Member Party First elected Results Candidates
Florida at-large Augustus Maxwell Democratic 1852 Incumbent retired.
New member elected.
Democratic hold.

Kansas Territory

See non-voting delegates, below.

Minnesota

Minnesota Territory elected three members in advance of Minnesota's 1848 statehood. "Although three men won this election, which was held before Minnesota was actually a state, only two representatives from Minnesota were allowed in the congressional bill creating the state in 1858. George L. Becker lost in the drawing of lots to decide who would present their credentials, therefore he did not serve in Congress."[3]

District Incumbent This race
Member Party First elected Results Candidates
Minnesota at-large
Two seats on a general ticket
None. New state would be admitted May 11, 1858.
New member elected October 13, 1857.
Democratic gain.
None. New state would be admitted May 11, 1858.
New member elected October 13, 1857.
Democratic gain.

Wisconsin

Election results in Wisconsin for 1856:[4]

District Incumbent This race
Member Party First elected Results Candidates
Wisconsin 1 Daniel Wells, Jr. Democratic 1852 Incumbent retired.
New member elected.
Republican gain.
Wisconsin 2 Cadwallader C. Washburn Republican 1854 Incumbent re-elected.
Wisconsin 3 Charles Billinghurst Opposition 1854 Incumbent won re-election as a Republican.
Republican gain.

Non-voting delegates

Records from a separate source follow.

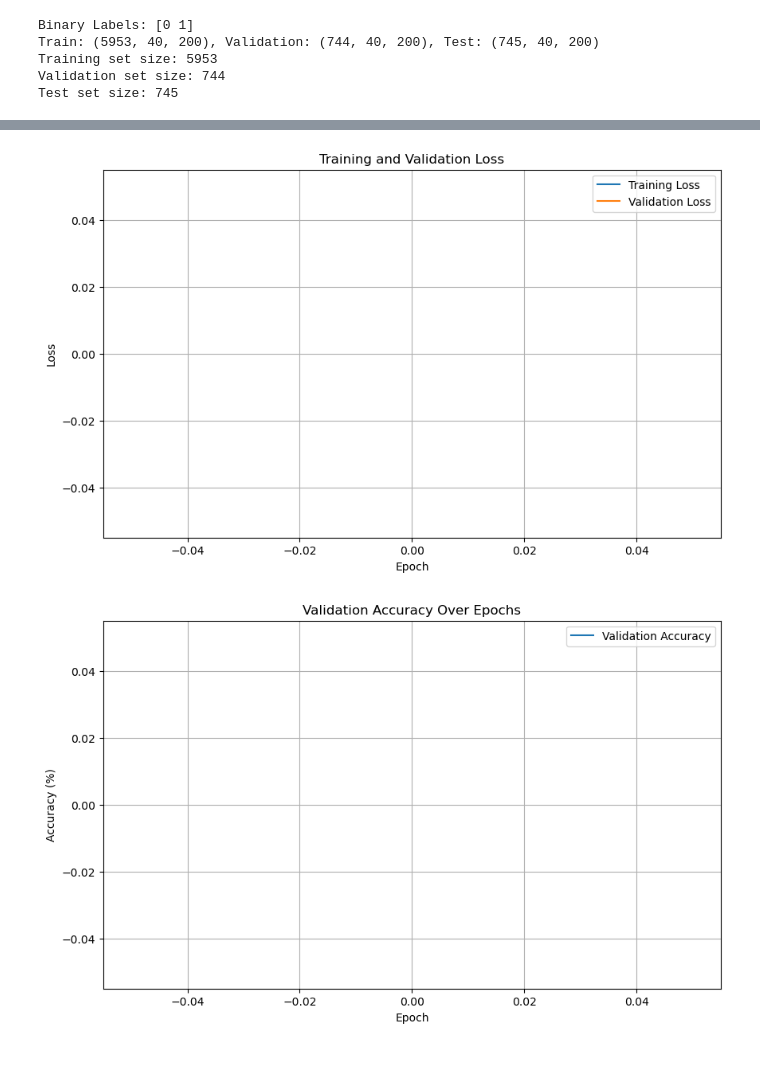
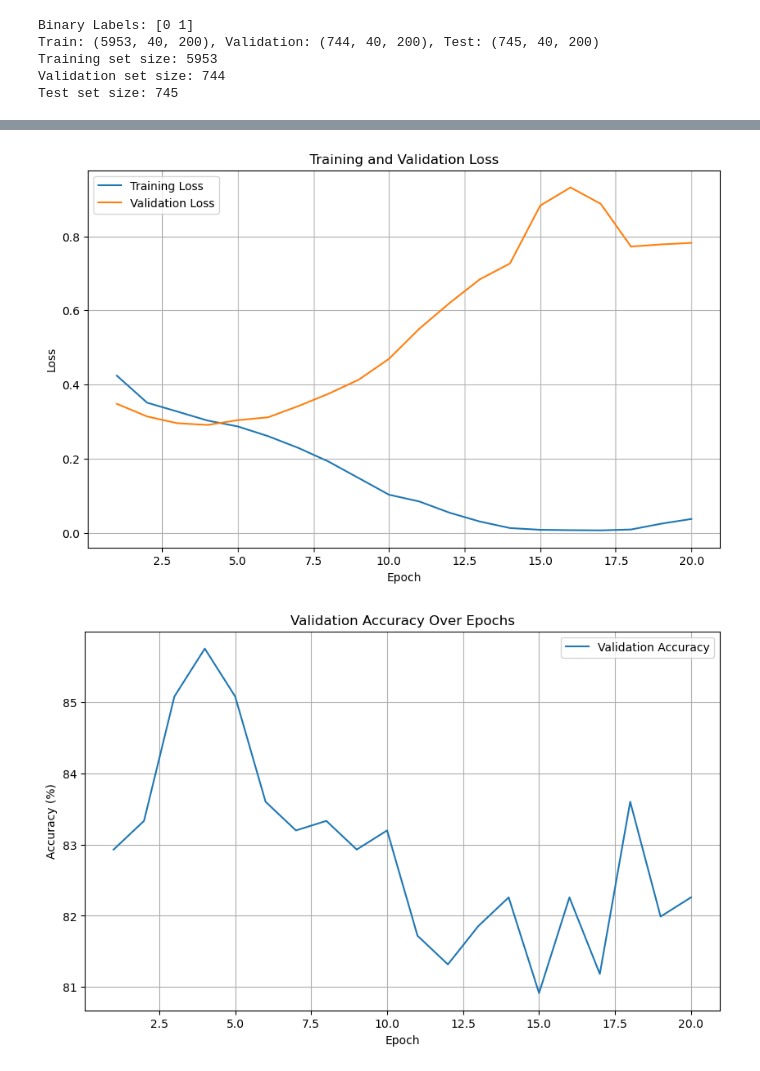
Before and after one commit to navanodonavan/MSAAI501FinalProject_Group7, a Jupyter notebook: AAI_501_Final_Project_G7_CNN_LSTM_SAD.ipynb, the cells around one changed output, grey strips where cells are left out. Drawn from its saved outputs; the diff is of its cells as text; code cells hidden in the pictures.

Commit message:
Update to include visualizations of results
updated to include confusion matrix and classification report

```diff
--- a/AAI_501_Final_Project_G7_CNN_LSTM_SAD.ipynb
+++ b/AAI_501_Final_Project_G7_CNN_LSTM_SAD.ipynb
@@ -330,6 +330,8 @@ for epoch in range(num_epochs):
         optimizer.step()
         running_loss += loss.item()
 
+    train_losses.append(running_loss / len(train_loader))  # Append training loss
+
     # Validation Loop
     model.eval()
     val_loss = 0.0
@@ -347,10 +349,13 @@ for epoch in range(num_epochs):
             correct += (predicted == y_batch).sum().item()
             total += y_batch.size(0)
 
+    val_losses.append(val_loss / len(val_loader))  # Append validation loss
     val_accuracy = 100 * correct / total
+    val_accuracies.append(val_accuracy)  # Append validation accuracy
+
+    # Print metrics for the current epoch
     print(f"Epoch [{epoch+1}/{num_epochs}], Loss: {running_loss / len(train_loader):.4f}, "
           f"Validation Loss: {val_loss / len(val_loader):.4f}, Validation Accuracy: {val_accuracy:.2f}%")
-
 
 # Test Loop
 model.eval()
@@ -359,7 +364,7 @@ total = 0
 with torch.no_grad():
     for X_batch, y_batch in test_loader:
         y_batch = y_batch.float()
-        outputs = model(X_batch).squeeze()
+        outputs = model(X_batch).squeeze(dim=1)
         predicted = (outputs >= 0.5).float()
         correct += (predicted == y_batch).sum().item()
         total += y_batch.size(0)
@@ -387,25 +392,25 @@ Test Accuracy: 84.43%
 # %%
 # Plot training and validation loss
 plt.figure(figsize=(10, 6))
-plt.plot(train_losses, label='Training Loss')
-plt.plot(val_losses, label='Validation Loss')
+plt.plot(range(1, num_epochs + 1), train_losses, label='Training Loss')
+plt.plot(range(1, num_epochs + 1), val_losses, label='Validation Loss')
 plt.xlabel('Epoch')
 plt.ylabel('Loss')
 plt.title('Training and Validation Loss')
 plt.legend()
 plt.grid(True)
 plt.show()
 
 # Plot validation accuracy
 plt.figure(figsize=(10, 6))
-plt.plot(val_accuracies, label='Validation Accuracy')
+plt.plot(range(1, num_epochs + 1), val_accuracies, label='Validation Accuracy')
 plt.xlabel('Epoch')
 plt.ylabel('Accuracy (%)')
 plt.title('Validation Accuracy Over Epochs')
 plt.legend()
 plt.grid(True)
 plt.show()
 # %% [output]
-[figure, old version]
+[figure, new version]
-[figure, old version]
+[figure, new version]
 # %%
```
Also changed, not shown: parts of 3 cells of this notebook.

District Incumbent This race
Delegate Party First elected Results Candidates
Kansas Territory John Wilkins Whitfield Democratic 1854
1856 (Seat vacated)
1856 (Special)
Unknown if incumbent retired or lost re-election.
New delegate elected.
Democratic hold.
Minnesota Territory Henry Mower Rice Democratic 1852 Incumbent retired.
New delegate elected.
Democratic hold.
District eliminated in 1858 upon Minnesota's statehood.
Nebraska Territory Bird Chapman Democratic 1854 Incumbent lost re-election.
New delegate elected August 3, 1857.[5]
Independent Democratic gain.
Oregon Territory Joseph Lane Democratic 1851 Incumbent re-elected.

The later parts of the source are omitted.